Giants wide receiver Kadarius Toney runs with the

Giants wide receiver Kadarius Toney runs with the ball during training camp at the Quest Diagnostics Training Center in East Rutherford, N.J., on Aug. 10. Credit: Brad Penner

If ever there was a player who needed one dynamic play, one jaw-dropping juke, one give-‘em-something-else-to-talk-about moment, it is Kadarius Toney. So far his career with the Giants has consisted of injuries and COVID-19 and ill-fitting shoes and social media missteps without any counterweight from the football side to balance them out.

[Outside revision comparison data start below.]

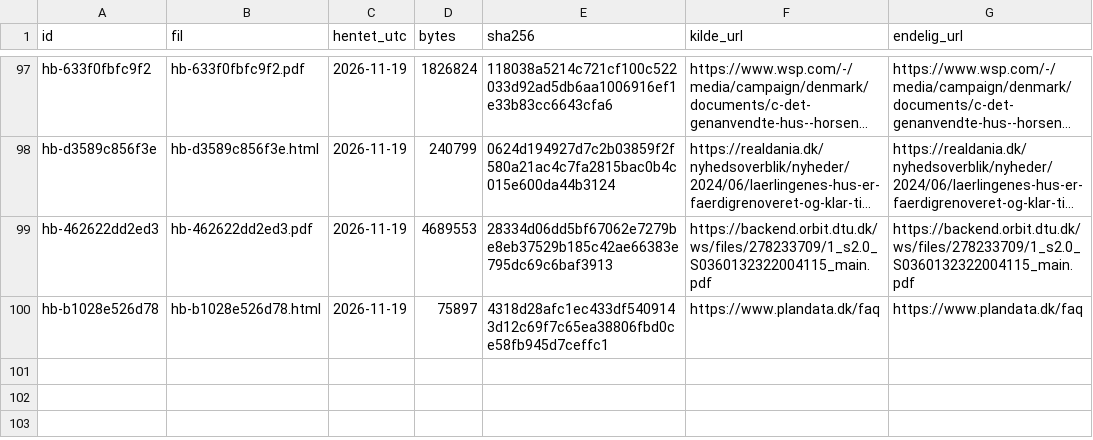
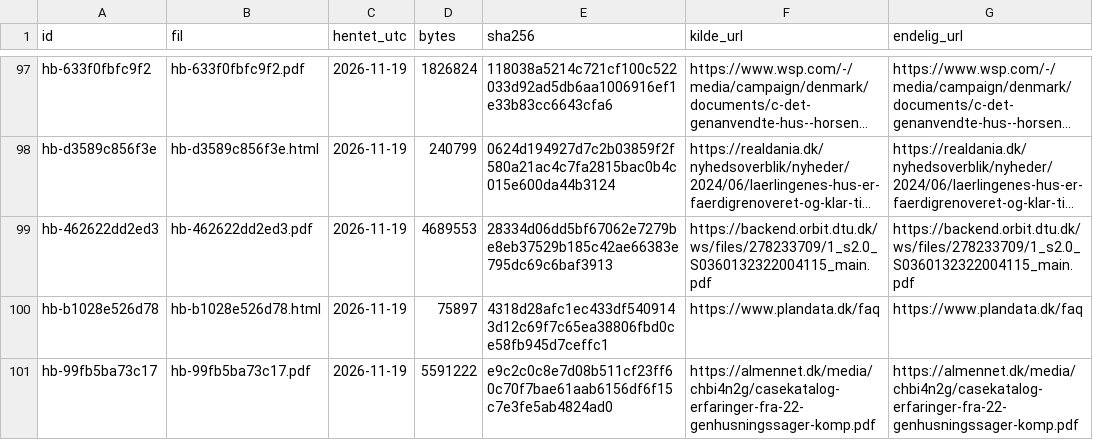
Before and after one commit to FremtidensTegnestue/open-source, a TSV file: transformation-og-genbrug/kilder/hentet.tsv, drawn as a sheet; only a part is shown, gaps mark what is left out; long unchanged cells end in …; the diff names each change by its address in the sheet, - before the commit and + after, or states it on an @@ line.

Commit message:
Efterprøv læsesteder og præcisér hvad kilderne viser om genbrug og genhusning

```diff
--- a/transformation-og-genbrug/kilder/hentet.tsv
+++ b/transformation-og-genbrug/kilder/hentet.tsv
+row 101: hb-99fb5ba73c17 | hb-99fb5ba73c17.pdf | 2026-11-19 | 5591222 | e9c2c0c8e7d08b511cf23ff60c70f7bae61aab6156df6f15c7e3fe5ab4824ad0 | https://almennet.dk/media/chbi4n2g/casekatalog-erfaringer-fra-22-genhusningssager-komp.pdf | https://almennet.dk/media/chbi4n2g/casekatalog-erfaringer-fra-22-genhusningssager-komp.pdf
```
Also changed, not shown: 11 other files.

On Thursday, he addressed reporters and before taking questions started off talking about the "elephant in the room." That, of course, was a reference to the posts he made on Instagram after last week’s loss that seemed to indicate a level of frustration in how he is being used (he denied that and said his words had nothing to do with the Giants or even football) followed up by a separate post calling the media who reported on the first post clowns (only some of whom fall into that category, he clarified).

Those aren’t necessarily elephant-sized issues. He would not be the first receiver to gripe about not getting the ball or complain about those who cover him. But when the room is devoid of anything else, even a mouse stands out. In fact, that’s when a mouse stands out the most. Right now, such minor nonsense and trivial distractions are the only things we know about him. The on-field stuff? It’s nonexistent.

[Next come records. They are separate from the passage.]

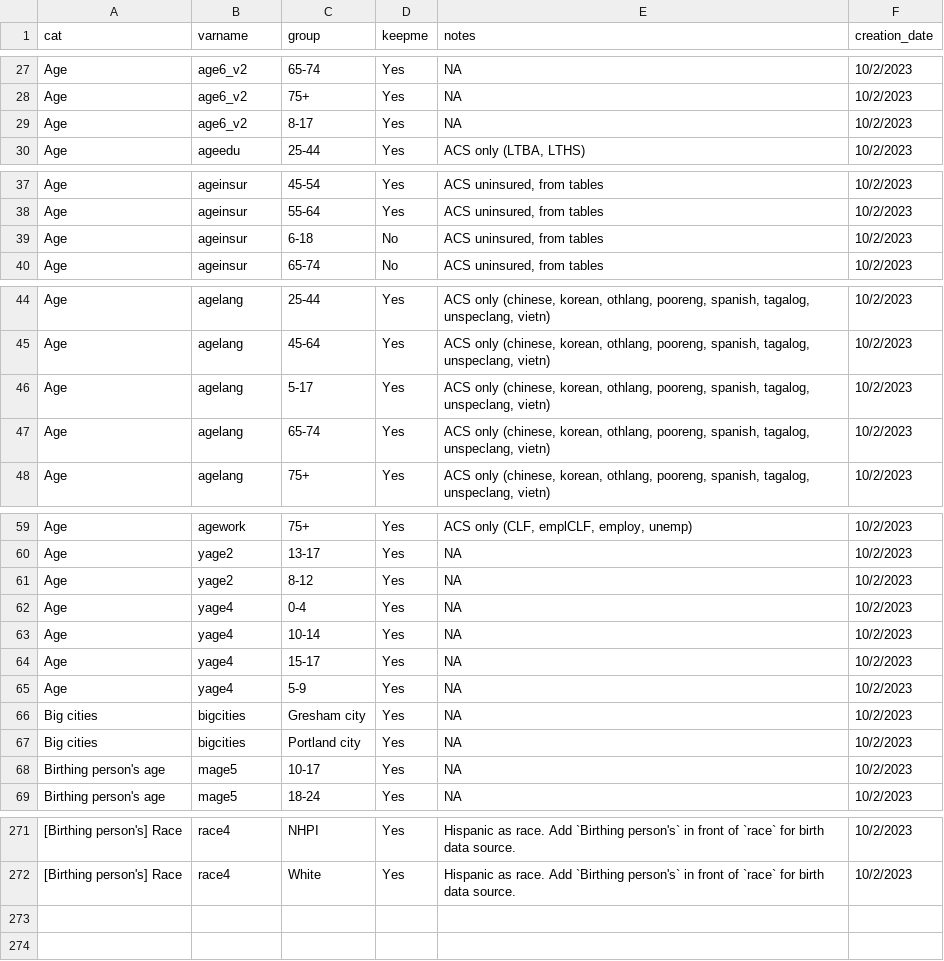
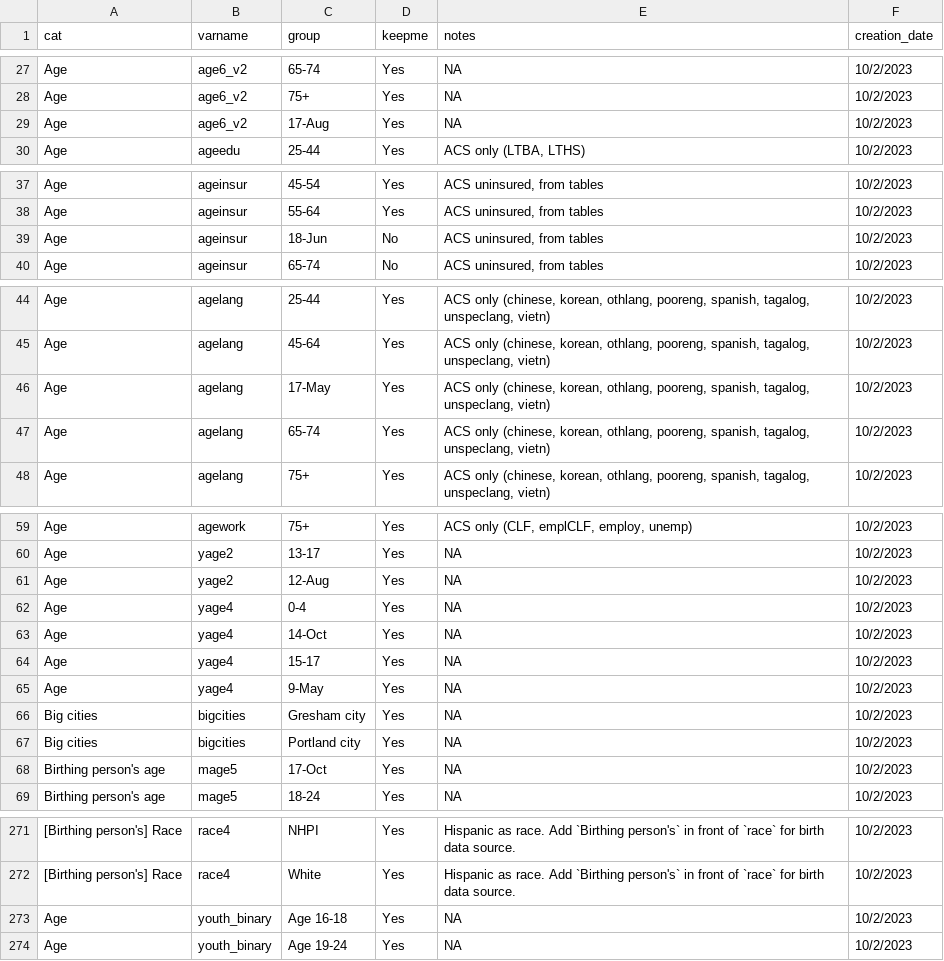
Before and after one commit to jason-thompson-multco/mcrads.data, a CSV file: inst/extdata/misc_data/phi_byvars.csv, drawn as a sheet; only a part is shown, gaps mark what is left out; the diff names each change by its address in the sheet, - before the commit and + after, or states it on an @@ line.

Commit message:
Add files via upload

```diff
--- a/inst/extdata/misc_data/phi_byvars.csv
+++ b/inst/extdata/misc_data/phi_byvars.csv
-C29 (group): 8-17
+C29 (group): 17-Aug
-C39 (group): 6-18
+C39 (group): 18-Jun
-C46 (group): 5-17
+C46 (group): 17-May
-C61 (group): 8-12
+C61 (group): 12-Aug
-C63 (group): 10-14
+C63 (group): 14-Oct
-C65 (group): 5-9
+C65 (group): 9-May
-C68 (group): 10-17
+C68 (group): 17-Oct
+row 273: Age | youth_binary | Age 16-18 | Yes | NA | 10/2/2023
+row 274: Age | youth_binary | Age 19-24 | Yes | NA | 10/2/2023
```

He’s played sparingly in two games. The first one he was out there for two snaps, got the ball each time, and totaled minus-2 yards. Last week against Washington he played 19 snaps but never touched the ball and wasn’t even targeted.

"If y’all don’t see the progression by now I guess you’re never going to see it," he said of the strides he is making after missing almost all of the offseason program and preseason for a variety of reasons.

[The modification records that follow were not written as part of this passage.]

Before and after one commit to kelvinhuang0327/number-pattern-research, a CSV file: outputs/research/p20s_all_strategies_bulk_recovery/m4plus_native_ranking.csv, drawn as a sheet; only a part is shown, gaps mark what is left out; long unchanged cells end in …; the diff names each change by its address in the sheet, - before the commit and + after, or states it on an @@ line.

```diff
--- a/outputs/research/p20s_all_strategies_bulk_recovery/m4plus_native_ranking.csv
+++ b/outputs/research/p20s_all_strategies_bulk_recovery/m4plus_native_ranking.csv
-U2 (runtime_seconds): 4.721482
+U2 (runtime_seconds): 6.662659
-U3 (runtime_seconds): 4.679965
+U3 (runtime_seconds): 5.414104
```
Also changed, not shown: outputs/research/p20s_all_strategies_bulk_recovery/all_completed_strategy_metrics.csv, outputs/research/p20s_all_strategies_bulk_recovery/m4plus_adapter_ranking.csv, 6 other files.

That may be the case behind the fences at the team facility, where Joe Judge said Toney is having some of his best practices this week despite being added to the injury report with an ankle injury on Thursday. When the games count and there are people watching, though, he hasn’t done anything yet. Sunday he’ll have another opportunity, assuming his ankle does not hold him back or eliminate him from the game against the Falcons.

"He’ll be a piece of what we’re doing," offensive coordinator Jason Garrett said. "We were excited to draft Kadarius, we’re excited to have him on our team. We’re excited about playing him."

Until he makes those exciting plays, though, Toney will continue to only be known for the other stuff. Asked what he learned from his social media posts and the reactions to them, he said he plans to go back to not posting anything at all "so I don’t give you anything to talk about."

So far, there has been nothing else to discuss. And in this market, even nothing is something.

He could easily change the conversation by displaying one of the eye-poppers or game-changers on Sunday. The kind of plays he routinely made at Florida and led the Giants to select him with the 20th overall pick. The type that are completely absent from his short NFL resume.

"A play would be pretty good," he said. "But as far as me having that the first thing on my mind when I wake up, not really … I don’t need justification from everybody about what I’m doing."

Toney said he is still getting used to the attention he receives.

"I’m just kind of getting the grasp of it," he said. "I’ll say it’s increased since I’ve been in Florida."

Yet even after everything he’s gone through in his brief time in New York’s pro athlete spotlight, he said he enjoys it. All of it.

"It can either help you or harm you," he said.

On Sunday, he’ll get another chance for things to continue in one of those directions or change to the other.

New York Sports